Celebrated authors have condemned Birmingham library service after it revealed it would no longer buy new books - relying on public donations instead.
The stark situation was exposed by a library leaflet entitled "Books required!" asking for books and newspapers.
The move prompted a quick reaction by Stourbridge-born author SJ Watson, who wrote Before I Go to Sleep, which was turned into a film staring Nicole Kidman and Colin Firth.
He said he was saddened and angered by the admission.
The sorry revelation comes less than two years after the blaze of publicity surrounding the opening of the landmark £189 million Library of Birmingham.
But Birmingham City Council claimed it had to make "hard choices" to keep community libraries open amid a cut in funding from the Government.
Mr Watson told the Post the city would pay a heavy price.
He said it was the libraries of the Midlands which fired his passion for literature and feared today's youngsters would not get that opportunity.
"The library nurtured my imagination, it was where I learned about the world, at least as important as school," he said.
"Those five books a week made me the person I am today. Libraries are a lifeline and an escape route, for everyone, and particularly important for those families who cannot afford to buy books.
"The news spending cuts have resulted in shortened opening hours for libraries and have now reduced Birmingham libraries to having to beg for books saddens me hugely and angers me.
"This devaluing of such a vital resource for our communities is short-sighted and ugly and I'm worry for the future of our culture and our arts. Books, and the ideas within them, should be available to everyone."
The setback for the service follows something of a turnaround in recent weeks.
The Library of Birmingham, which costs the council about £22 million a year, is currently open only 40 hours a week, including six hours at weekends, as a result of cutbacks which saw 100 staff made redundant.
However, Coun Penny Holbrook, council cabinet member for skills, learning and culture, announced a series of deals in recent weeks which had promised a brighter future.
A tie-in with the British Library and a deal with Google to host a digital training base at the venue were followed by news that the Brasshouse Language Centre would relocate there - meaning the doors would open from 9am to 9pm on weekdays.
But the funding climate remains tough - not least because the Library of Birmingham costs close to £1 million a month in interest repayments alone - and last week it was announced the tourist information centre would close.
Coun Holbrook (Lab Stockland Green) confirmed there was a "pause on the book fund" and that a "‘few libraries" were seeking donations.
She said: "Councils across the country are having to make hard choices about what can be afforded and we simply cannot continue to do everything and fund everything we historically have.
"We are continuing to look at how we secure the future of all our community libraries but whilst that work is under way we need to make tough choices to save money. One of those choices is a pause on the book fund."
She added: "Whilst we have not corporately asked for donations from the public and this is the actions of a few libraries, we do of course welcome any support the public wish to give our community libraries and the council in general, however we do not expect the public to make up for cuts to the budget from the Government."
Many library users and other authors took to social media to express their anger at the news.

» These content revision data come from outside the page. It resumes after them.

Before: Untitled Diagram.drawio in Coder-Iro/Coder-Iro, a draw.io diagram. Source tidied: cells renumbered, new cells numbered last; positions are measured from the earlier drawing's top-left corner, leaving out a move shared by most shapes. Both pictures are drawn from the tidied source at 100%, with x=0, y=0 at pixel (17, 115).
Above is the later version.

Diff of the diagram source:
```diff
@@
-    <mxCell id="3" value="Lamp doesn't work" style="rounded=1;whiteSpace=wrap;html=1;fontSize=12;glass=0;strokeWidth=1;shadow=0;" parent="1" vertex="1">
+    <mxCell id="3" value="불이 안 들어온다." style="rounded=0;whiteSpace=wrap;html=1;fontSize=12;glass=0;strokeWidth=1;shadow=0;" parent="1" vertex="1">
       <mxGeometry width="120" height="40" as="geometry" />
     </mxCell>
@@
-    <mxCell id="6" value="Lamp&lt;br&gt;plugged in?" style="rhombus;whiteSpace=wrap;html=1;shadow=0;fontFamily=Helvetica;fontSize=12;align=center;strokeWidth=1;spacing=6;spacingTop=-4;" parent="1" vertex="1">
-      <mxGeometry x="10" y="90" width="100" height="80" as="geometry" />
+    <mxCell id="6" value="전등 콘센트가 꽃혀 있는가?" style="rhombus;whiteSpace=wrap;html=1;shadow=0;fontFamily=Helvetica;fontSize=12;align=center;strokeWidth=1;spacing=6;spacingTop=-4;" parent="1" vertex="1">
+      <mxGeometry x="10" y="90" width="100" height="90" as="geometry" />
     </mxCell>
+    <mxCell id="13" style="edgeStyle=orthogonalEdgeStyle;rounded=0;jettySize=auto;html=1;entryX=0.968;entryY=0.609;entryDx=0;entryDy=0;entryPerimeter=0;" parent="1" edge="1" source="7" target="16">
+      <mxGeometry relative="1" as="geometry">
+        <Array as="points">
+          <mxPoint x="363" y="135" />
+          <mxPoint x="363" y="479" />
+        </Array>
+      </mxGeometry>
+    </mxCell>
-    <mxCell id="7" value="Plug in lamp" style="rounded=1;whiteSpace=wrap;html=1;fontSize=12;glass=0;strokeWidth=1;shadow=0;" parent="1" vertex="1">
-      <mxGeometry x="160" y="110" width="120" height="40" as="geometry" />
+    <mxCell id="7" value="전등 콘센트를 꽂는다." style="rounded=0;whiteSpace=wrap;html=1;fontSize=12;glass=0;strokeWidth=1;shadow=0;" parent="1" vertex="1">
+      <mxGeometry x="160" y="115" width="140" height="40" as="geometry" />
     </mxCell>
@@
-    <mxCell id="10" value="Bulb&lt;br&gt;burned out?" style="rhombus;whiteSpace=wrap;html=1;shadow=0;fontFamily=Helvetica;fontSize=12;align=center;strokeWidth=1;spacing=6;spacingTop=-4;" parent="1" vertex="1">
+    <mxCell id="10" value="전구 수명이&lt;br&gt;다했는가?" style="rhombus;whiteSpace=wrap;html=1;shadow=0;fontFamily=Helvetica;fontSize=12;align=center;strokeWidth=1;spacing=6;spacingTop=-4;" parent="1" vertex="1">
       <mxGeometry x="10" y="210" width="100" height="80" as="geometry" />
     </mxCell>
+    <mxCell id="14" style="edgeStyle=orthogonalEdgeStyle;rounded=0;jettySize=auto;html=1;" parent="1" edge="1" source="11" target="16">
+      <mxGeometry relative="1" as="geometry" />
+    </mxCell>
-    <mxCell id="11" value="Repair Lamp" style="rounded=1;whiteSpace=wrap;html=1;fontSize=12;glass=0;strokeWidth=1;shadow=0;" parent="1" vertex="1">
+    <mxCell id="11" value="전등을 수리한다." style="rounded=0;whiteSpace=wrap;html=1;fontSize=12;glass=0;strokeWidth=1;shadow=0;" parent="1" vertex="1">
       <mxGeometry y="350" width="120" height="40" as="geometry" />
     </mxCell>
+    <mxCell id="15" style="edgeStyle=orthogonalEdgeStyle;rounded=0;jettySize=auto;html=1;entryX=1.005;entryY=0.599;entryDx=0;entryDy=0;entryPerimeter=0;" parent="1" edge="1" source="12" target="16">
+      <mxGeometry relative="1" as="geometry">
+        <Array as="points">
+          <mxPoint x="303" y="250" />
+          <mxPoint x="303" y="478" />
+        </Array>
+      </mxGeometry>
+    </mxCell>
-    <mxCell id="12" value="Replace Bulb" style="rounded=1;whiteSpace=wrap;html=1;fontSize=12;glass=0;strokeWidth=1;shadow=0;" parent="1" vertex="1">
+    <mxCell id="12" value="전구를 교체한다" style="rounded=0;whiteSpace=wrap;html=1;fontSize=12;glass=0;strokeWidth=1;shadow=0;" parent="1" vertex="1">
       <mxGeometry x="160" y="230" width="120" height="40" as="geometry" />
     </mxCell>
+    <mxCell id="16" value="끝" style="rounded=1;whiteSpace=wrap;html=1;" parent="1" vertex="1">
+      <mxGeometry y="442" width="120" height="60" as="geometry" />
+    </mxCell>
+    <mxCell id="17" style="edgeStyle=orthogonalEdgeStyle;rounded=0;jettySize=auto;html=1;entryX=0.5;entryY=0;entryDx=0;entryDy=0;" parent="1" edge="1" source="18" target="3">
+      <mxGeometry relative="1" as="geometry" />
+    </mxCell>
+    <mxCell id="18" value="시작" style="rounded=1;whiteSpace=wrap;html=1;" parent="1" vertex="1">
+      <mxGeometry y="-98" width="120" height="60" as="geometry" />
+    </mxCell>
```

Award-winning writer Jonathan Coe, author of What a Carve Up!, tweeted: "The situation in Birmingham libraries is just going from bad to worse."
His sentiments were echoed by Twitter user Aaron, who wrote: "They also cut opening hours. It's pathetic."
But Coun Hollbrook added: "We have never had a situation where we have bought every book suggested to us and at the moment we need to examine all requests for new purchases on a case-by-case basis depending on demand.
"We have always made choices about which books to buy but clearly we need to be careful and buy those books that are most needed."